WHAT IS EXPECTED: Every line below that holds the string "main" should be copied out.

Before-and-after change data
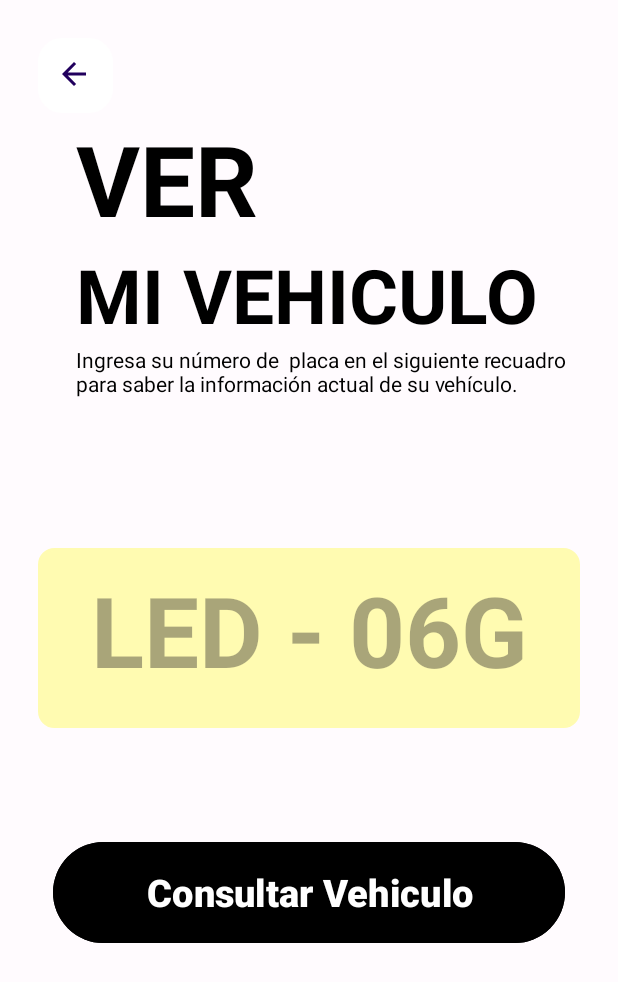
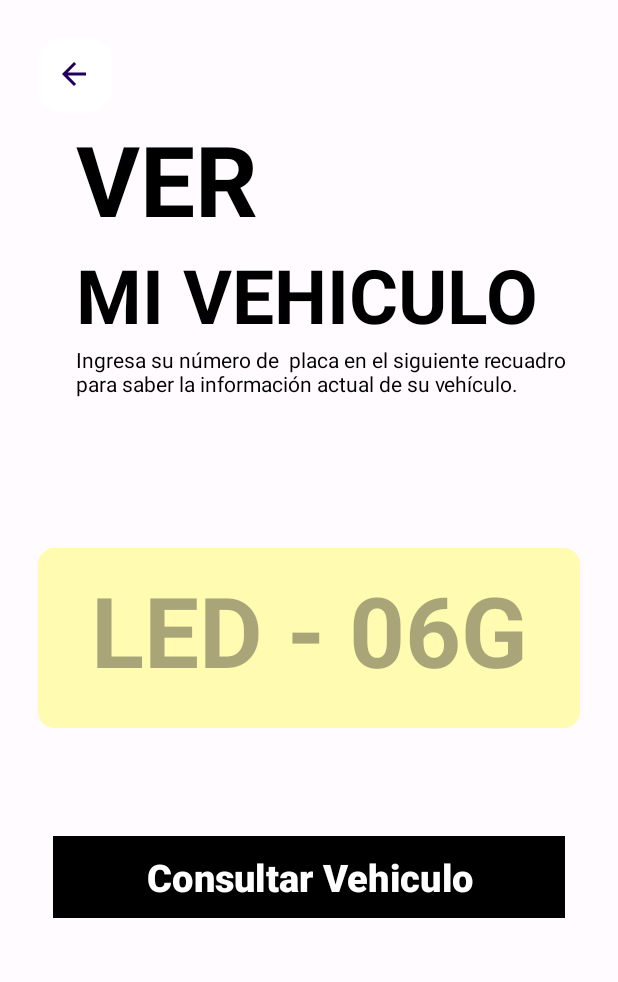
Before and after one commit to riohp/ParqueaderoMovilAndroid, an Android app: the Consulta_servicio screen opened directly, with no data from a screen before it, on a phone screen of 412 x 824 dp. Shown: the top 982 px of the screen. Run offline under Robolectric (Android 15) with nearby library versions, the phone set to English and light mode, and no system bars.

Commit message:
Eliminar entrada de deploymentTargetDropDown.xml y ajustar diseño de botón en activity_consulta_servicio.xml

```diff
--- a/04-AppMovil/ParkingApp/app/src/main/res/layout/activity_consulta_servicio.xml
+++ b/04-AppMovil/ParkingApp/app/src/main/res/layout/activity_consulta_servicio.xml
@@ -77,20 +77,20 @@
                 android:layout_height="wrap_content"
                 android:layout_marginLeft="10dp"
                 android:layout_marginTop="72dp"
-                android:layout_marginRight="10dp">
+                android:layout_marginRight="10dp"
+                android:background="@android:color/black">
 
                 <Button
                     android:id="@+id/btnViewCar"
-                    android:layout_width="match_parent"
-                    android:layout_height="75dp"
+                    android:layout_width="wrap_content"
+                    android:layout_height="wrap_content"
                     android:layout_gravity="center"
                     android:backgroundTint="@android:color/black"
                     android:text="Consultar Vehiculo"
                     android:textColor="@android:color/white"
                     android:textSize="25sp"
                     android:textStyle="bold"
-
-                    />
+                    android:layout_weight="1"/>
 
             </LinearLayout>
 
```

TASK ANSWER:
--- a/04-AppMovil/ParkingApp/app/src/main/res/layout/activity_consulta_servicio.xml
+++ b/04-AppMovil/ParkingApp/app/src/main/res/layout/activity_consulta_servicio.xml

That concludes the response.